Instructions to follow:
Give back the whole listing verbatim, printing none of its pictures.
:::
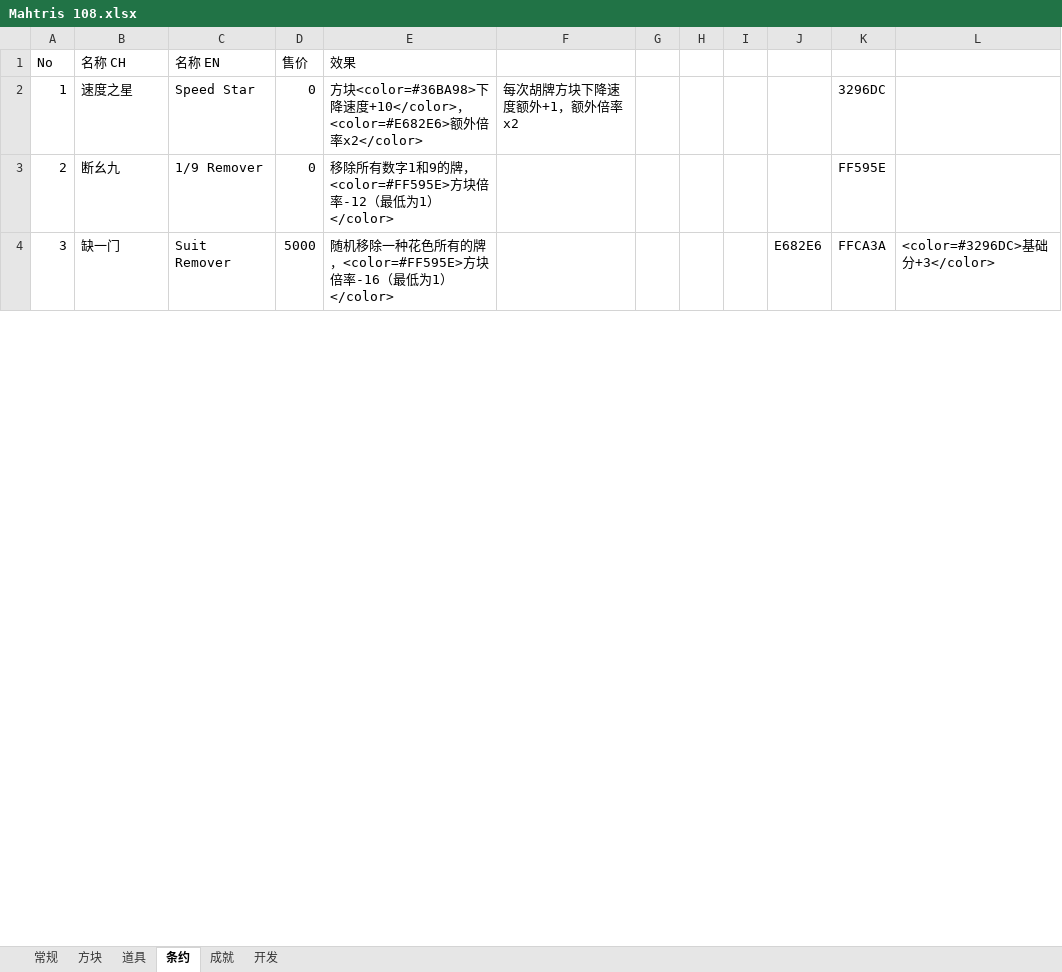
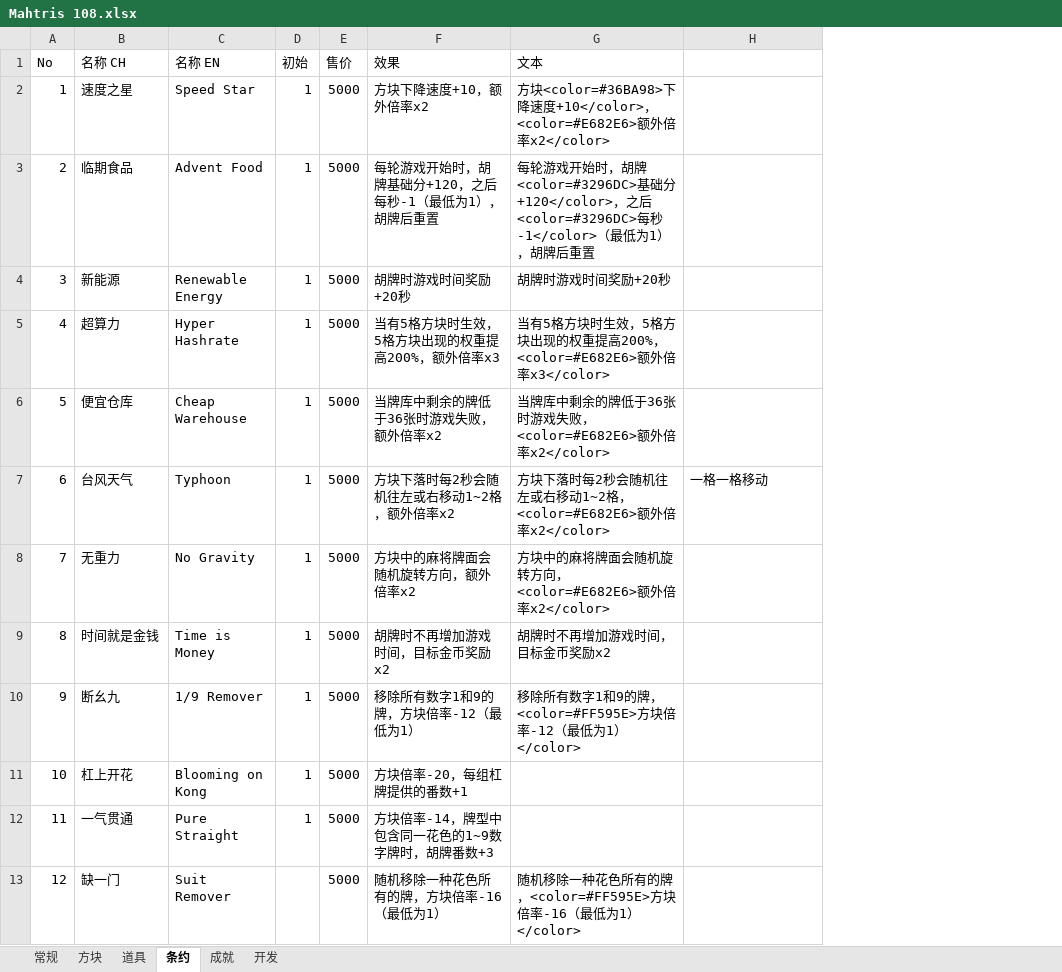
Before and after one commit to zxy199193/Mahtris-108, an Excel workbook: Mahtris 108/Assets/Document/Mahtris 108.xlsx, sheet 条约, drawn as a sheet; only a part is shown; values as stored, in another font and other column widths than the file's, no cell formats; removed rows and columns are numbered as before the commit, all else as after; the diff covers the shown part only; the diff names each change by its address in the sheet, - before the commit and + after, or states it on an @@ line.

```diff
--- a/Mahtris 108/Assets/Document/Mahtris 108.xlsx (sheet 条约)
+++ b/Mahtris 108/Assets/Document/Mahtris 108.xlsx (sheet 条约)
+column D (初始), row 2: 1; row 10: 1
+column F (效果), row 2: 方块下降速度+10，额外倍率x2; row 10: 移除所有数字1和9的牌，方块倍率-12（最低为1）; row 13: 随机移除一种花色所有的牌，方块倍率-16（最低为1）
-column G, empty
-column H, empty
-column I, empty
-column J, row 4: E682E6
-column K, rows 2-4: 3296DC | FF595E | FFCA3A
-column L, row 4: <color=#3296DC>基础分+3</color>
-G1: 效果
+G1: 文本
-E2 (售价): 0
+E2 (售价): 5000
-H2: 每次胡牌方块下降速度额外+1，额外倍率x2
+H2: (empty)
+row 3: 2 | 临期食品 | Advent Food | 1 | 5000 | 每轮游戏开始时，胡牌基础分+120，之后每秒-1（最低为1），胡牌后重置 | 每轮游戏开始时，胡牌<color=#3296DC>基础分+120</color>，之后<color=#3296DC>每秒-1</color>（最低为1），胡牌后重置
+row 4: 3 | 新能源 | Renewable Energy | 1 | 5000 | 胡牌时游戏时间奖励+20秒 | 胡牌时游戏时间奖励+20秒
+row 5: 4 | 超算力 | Hyper Hashrate | 1 | 5000 | 当有5格方块时生效，5格方块出现的权重提高200%，额外倍率x3 | 当有5格方块时生效，5格方块出现的权重提高200%，<color=#E682E6>额外倍率x3</color>
@@ row 16 moved to row 6: 5 @@
@@ row 15 moved to row 7: 6 @@
@@ row 19 moved to row 8: 7 @@
+row 9: 8 | 时间就是金钱 | Time is Money | 1 | 5000 | 胡牌时不再增加游戏时间，目标金币奖励x2 | 胡牌时不再增加游戏时间，目标金币奖励x2
@@ column A (No) renumbered between rows 10 and 43 @@
-E10 (售价): 0
+E10 (售价): 5000
+row 11: 10 | 杠上开花 | Blooming on Kong | 1 | 5000 | 方块倍率-20，每组杠牌提供的番数+1
+row 12: 11 | 一气贯通 | Pure Straight | 1 | 5000 | 方块倍率-14，牌型中包含同一花色的1~9数字牌时，胡牌番数+3
```
Also changed, not shown: 11 added rows, 9 removed rows, 12 moved rows and 10 edited cells elsewhere in this sheet, sheet 道具, cell formats, 20 other files.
:::
Result for this exercise:
Before and after one commit to zxy199193/Mahtris-108, an Excel workbook: Mahtris 108/Assets/Document/Mahtris 108.xlsx, sheet 条约, drawn as a sheet; only a part is shown; values as stored, in another font and other column widths than the file's, no cell formats; removed rows and columns are numbered as before the commit, all else as after; the diff covers the shown part only; the diff names each change by its address in the sheet, - before the commit and + after, or states it on an @@ line.

```diff
--- a/Mahtris 108/Assets/Document/Mahtris 108.xlsx (sheet 条约)
+++ b/Mahtris 108/Assets/Document/Mahtris 108.xlsx (sheet 条约)
+column D (初始), row 2: 1; row 10: 1
+column F (效果), row 2: 方块下降速度+10，额外倍率x2; row 10: 移除所有数字1和9的牌，方块倍率-12（最低为1）; row 13: 随机移除一种花色所有的牌，方块倍率-16（最低为1）
-column G, empty
-column H, empty
-column I, empty
-column J, row 4: E682E6
-column K, rows 2-4: 3296DC | FF595E | FFCA3A
-column L, row 4: <color=#3296DC>基础分+3</color>
-G1: 效果
+G1: 文本
-E2 (售价): 0
+E2 (售价): 5000
-H2: 每次胡牌方块下降速度额外+1，额外倍率x2
+H2: (empty)
+row 3: 2 | 临期食品 | Advent Food | 1 | 5000 | 每轮游戏开始时，胡牌基础分+120，之后每秒-1（最低为1），胡牌后重置 | 每轮游戏开始时，胡牌<color=#3296DC>基础分+120</color>，之后<color=#3296DC>每秒-1</color>（最低为1），胡牌后重置
+row 4: 3 | 新能源 | Renewable Energy | 1 | 5000 | 胡牌时游戏时间奖励+20秒 | 胡牌时游戏时间奖励+20秒
+row 5: 4 | 超算力 | Hyper Hashrate | 1 | 5000 | 当有5格方块时生效，5格方块出现的权重提高200%，额外倍率x3 | 当有5格方块时生效，5格方块出现的权重提高200%，<color=#E682E6>额外倍率x3</color>
@@ row 16 moved to row 6: 5 @@
@@ row 15 moved to row 7: 6 @@
@@ row 19 moved to row 8: 7 @@
+row 9: 8 | 时间就是金钱 | Time is Money | 1 | 5000 | 胡牌时不再增加游戏时间，目标金币奖励x2 | 胡牌时不再增加游戏时间，目标金币奖励x2
@@ column A (No) renumbered between rows 10 and 43 @@
-E10 (售价): 0
+E10 (售价): 5000
+row 11: 10 | 杠上开花 | Blooming on Kong | 1 | 5000 | 方块倍率-20，每组杠牌提供的番数+1
+row 12: 11 | 一气贯通 | Pure Straight | 1 | 5000 | 方块倍率-14，牌型中包含同一花色的1~9数字牌时，胡牌番数+3
```
Also changed, not shown: 11 added rows, 9 removed rows, 12 moved rows and 10 edited cells elsewhere in this sheet, sheet 道具, cell formats, 20 other files.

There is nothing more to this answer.